• [TASK]:
Apart from the pictures, every entry below must be given again exactly.

• [INPUT FOR THIS TASK]:
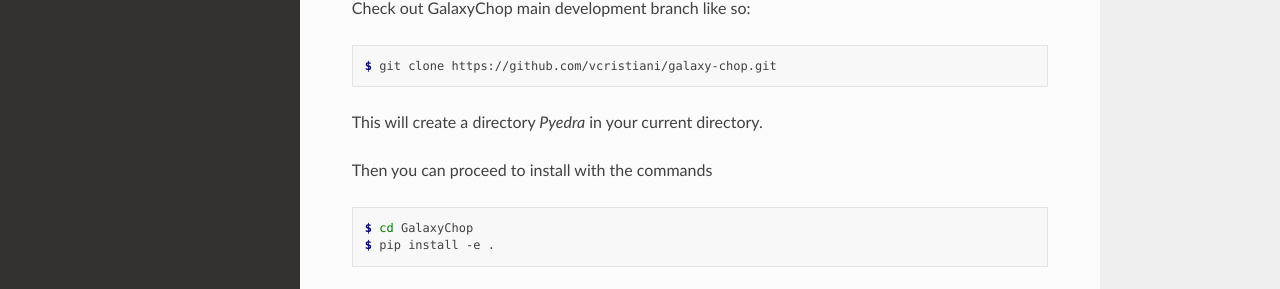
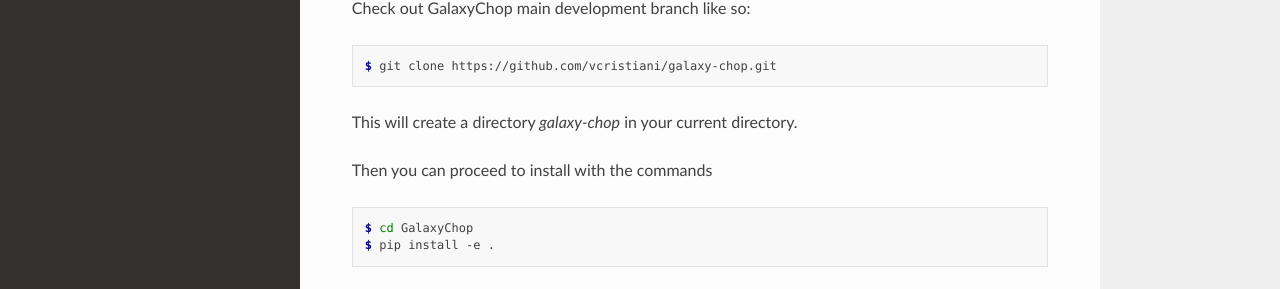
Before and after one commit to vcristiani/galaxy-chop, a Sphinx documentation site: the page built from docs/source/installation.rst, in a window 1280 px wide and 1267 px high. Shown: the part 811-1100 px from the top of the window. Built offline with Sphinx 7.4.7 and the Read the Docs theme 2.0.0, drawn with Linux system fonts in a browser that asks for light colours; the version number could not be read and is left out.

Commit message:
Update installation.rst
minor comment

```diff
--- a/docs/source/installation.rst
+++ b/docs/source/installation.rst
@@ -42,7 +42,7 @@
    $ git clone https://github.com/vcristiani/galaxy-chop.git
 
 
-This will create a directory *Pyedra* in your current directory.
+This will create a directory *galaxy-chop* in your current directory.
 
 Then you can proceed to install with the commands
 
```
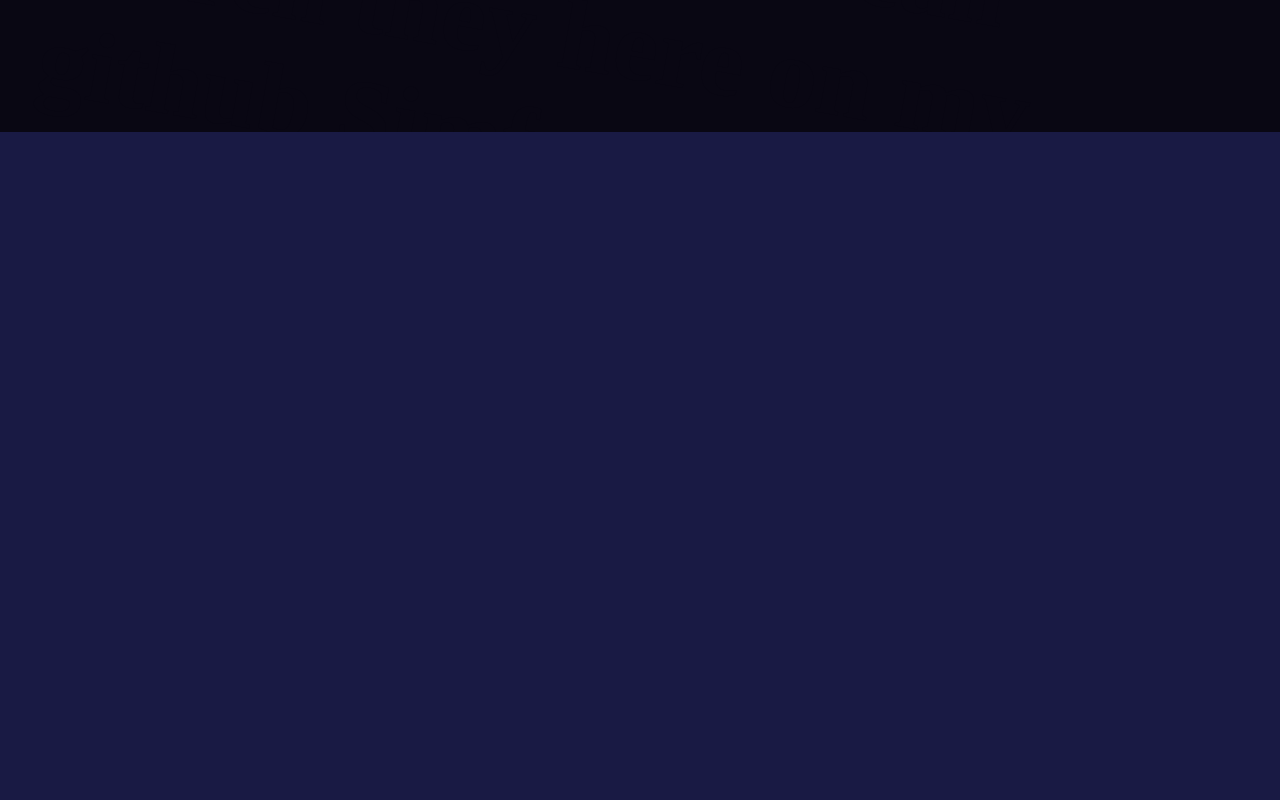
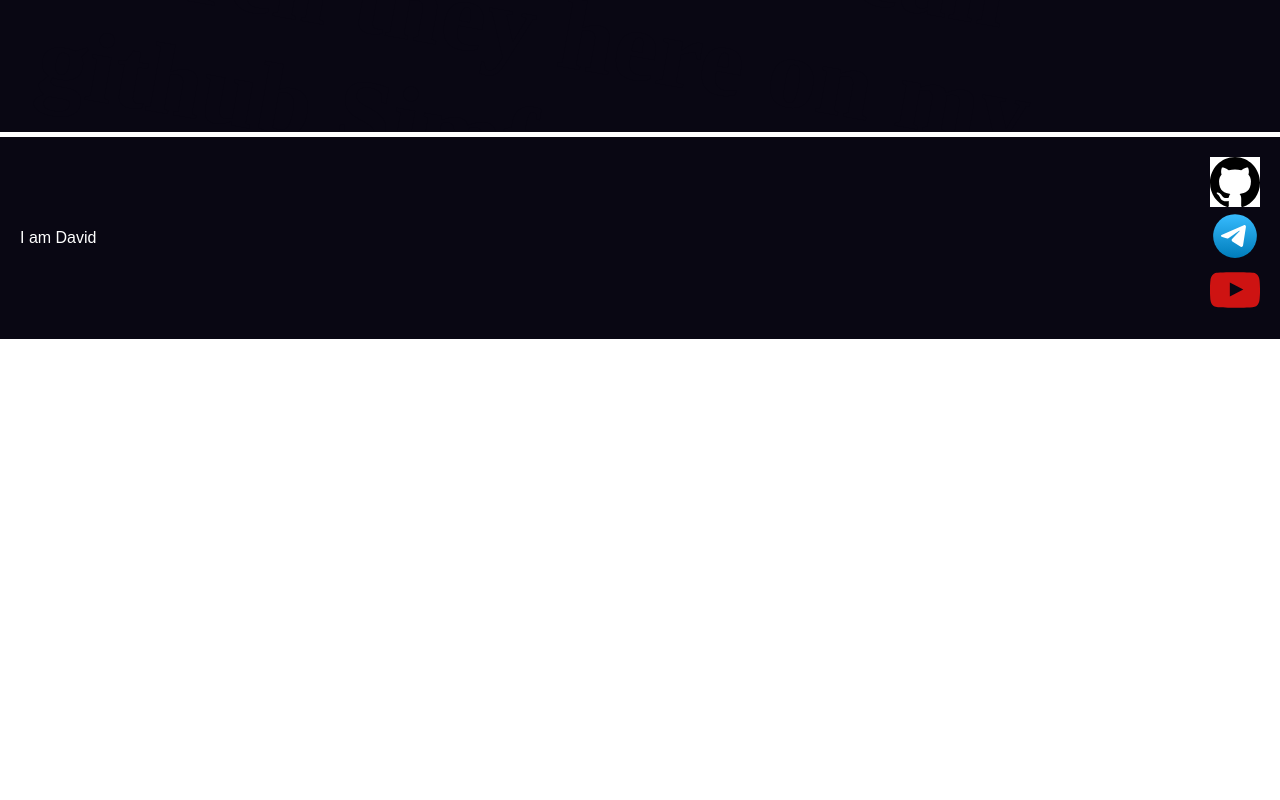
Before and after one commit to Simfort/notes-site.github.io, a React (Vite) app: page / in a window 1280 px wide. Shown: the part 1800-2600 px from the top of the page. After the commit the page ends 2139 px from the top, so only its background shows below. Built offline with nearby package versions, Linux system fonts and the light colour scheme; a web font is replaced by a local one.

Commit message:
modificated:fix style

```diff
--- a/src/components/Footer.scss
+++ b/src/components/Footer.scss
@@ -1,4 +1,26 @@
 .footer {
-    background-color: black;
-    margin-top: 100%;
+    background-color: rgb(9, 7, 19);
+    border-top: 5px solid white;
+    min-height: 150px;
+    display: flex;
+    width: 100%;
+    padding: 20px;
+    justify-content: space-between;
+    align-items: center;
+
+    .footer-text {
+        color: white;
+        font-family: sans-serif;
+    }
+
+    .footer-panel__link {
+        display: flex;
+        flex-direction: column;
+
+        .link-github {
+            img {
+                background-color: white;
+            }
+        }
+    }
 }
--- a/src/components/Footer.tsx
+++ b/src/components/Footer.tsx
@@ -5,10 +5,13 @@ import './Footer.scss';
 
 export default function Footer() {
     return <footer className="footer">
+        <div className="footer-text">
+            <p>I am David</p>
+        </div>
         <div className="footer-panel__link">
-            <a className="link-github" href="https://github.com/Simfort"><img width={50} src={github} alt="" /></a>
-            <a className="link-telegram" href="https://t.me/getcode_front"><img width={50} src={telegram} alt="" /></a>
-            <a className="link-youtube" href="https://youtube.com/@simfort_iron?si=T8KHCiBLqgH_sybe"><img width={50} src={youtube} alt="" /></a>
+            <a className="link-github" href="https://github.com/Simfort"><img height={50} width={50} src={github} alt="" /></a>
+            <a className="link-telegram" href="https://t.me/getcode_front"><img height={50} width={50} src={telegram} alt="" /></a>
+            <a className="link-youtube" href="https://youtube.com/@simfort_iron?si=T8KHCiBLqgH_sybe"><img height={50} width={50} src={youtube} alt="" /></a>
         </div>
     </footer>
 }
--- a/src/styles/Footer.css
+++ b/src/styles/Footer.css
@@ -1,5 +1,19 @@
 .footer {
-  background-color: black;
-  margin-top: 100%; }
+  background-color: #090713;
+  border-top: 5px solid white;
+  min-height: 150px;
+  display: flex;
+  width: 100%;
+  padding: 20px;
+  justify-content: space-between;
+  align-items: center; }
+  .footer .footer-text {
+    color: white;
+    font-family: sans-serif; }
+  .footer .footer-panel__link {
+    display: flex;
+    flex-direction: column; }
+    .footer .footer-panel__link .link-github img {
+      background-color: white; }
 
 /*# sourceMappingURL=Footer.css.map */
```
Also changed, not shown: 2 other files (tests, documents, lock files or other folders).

• [REPLY]:
Before and after one commit to vcristiani/galaxy-chop, a Sphinx documentation site: the page built from docs/source/installation.rst, in a window 1280 px wide and 1267 px high. Shown: the part 811-1100 px from the top of the window. Built offline with Sphinx 7.4.7 and the Read the Docs theme 2.0.0, drawn with Linux system fonts in a browser that asks for light colours; the version number could not be read and is left out.

Commit message:
Update installation.rst
minor comment

```diff
--- a/docs/source/installation.rst
+++ b/docs/source/installation.rst
@@ -42,7 +42,7 @@
    $ git clone https://github.com/vcristiani/galaxy-chop.git
 
 
-This will create a directory *Pyedra* in your current directory.
+This will create a directory *galaxy-chop* in your current directory.
 
 Then you can proceed to install with the commands
 
```
Before and after one commit to Simfort/notes-site.github.io, a React (Vite) app: page / in a window 1280 px wide. Shown: the part 1800-2600 px from the top of the page. After the commit the page ends 2139 px from the top, so only its background shows below. Built offline with nearby package versions, Linux system fonts and the light colour scheme; a web font is replaced by a local one.

Commit message:
modificated:fix style

```diff
--- a/src/components/Footer.scss
+++ b/src/components/Footer.scss
@@ -1,4 +1,26 @@
 .footer {
-    background-color: black;
-    margin-top: 100%;
+    background-color: rgb(9, 7, 19);
+    border-top: 5px solid white;
+    min-height: 150px;
+    display: flex;
+    width: 100%;
+    padding: 20px;
+    justify-content: space-between;
+    align-items: center;
+
+    .footer-text {
+        color: white;
+        font-family: sans-serif;
+    }
+
+    .footer-panel__link {
+        display: flex;
+        flex-direction: column;
+
+        .link-github {
+            img {
+                background-color: white;
+            }
+        }
+    }
 }
--- a/src/components/Footer.tsx
+++ b/src/components/Footer.tsx
@@ -5,10 +5,13 @@ import './Footer.scss';
 
 export default function Footer() {
     return <footer className="footer">
+        <div className="footer-text">
+            <p>I am David</p>
+        </div>
         <div className="footer-panel__link">
-            <a className="link-github" href="https://github.com/Simfort"><img width={50} src={github} alt="" /></a>
-            <a className="link-telegram" href="https://t.me/getcode_front"><img width={50} src={telegram} alt="" /></a>
-            <a className="link-youtube" href="https://youtube.com/@simfort_iron?si=T8KHCiBLqgH_sybe"><img width={50} src={youtube} alt="" /></a>
+            <a className="link-github" href="https://github.com/Simfort"><img height={50} width={50} src={github} alt="" /></a>
+            <a className="link-telegram" href="https://t.me/getcode_front"><img height={50} width={50} src={telegram} alt="" /></a>
+            <a className="link-youtube" href="https://youtube.com/@simfort_iron?si=T8KHCiBLqgH_sybe"><img height={50} width={50} src={youtube} alt="" /></a>
         </div>
     </footer>
 }
--- a/src/styles/Footer.css
+++ b/src/styles/Footer.css
@@ -1,5 +1,19 @@
 .footer {
-  background-color: black;
-  margin-top: 100%; }
+  background-color: #090713;
+  border-top: 5px solid white;
+  min-height: 150px;
+  display: flex;
+  width: 100%;
+  padding: 20px;
+  justify-content: space-between;
+  align-items: center; }
+  .footer .footer-text {
+    color: white;
+    font-family: sans-serif; }
+  .footer .footer-panel__link {
+    display: flex;
+    flex-direction: column; }
+    .footer .footer-panel__link .link-github img {
+      background-color: white; }
 
 /*# sourceMappingURL=Footer.css.map */
```
Also changed, not shown: 2 other files (tests, documents, lock files or other folders).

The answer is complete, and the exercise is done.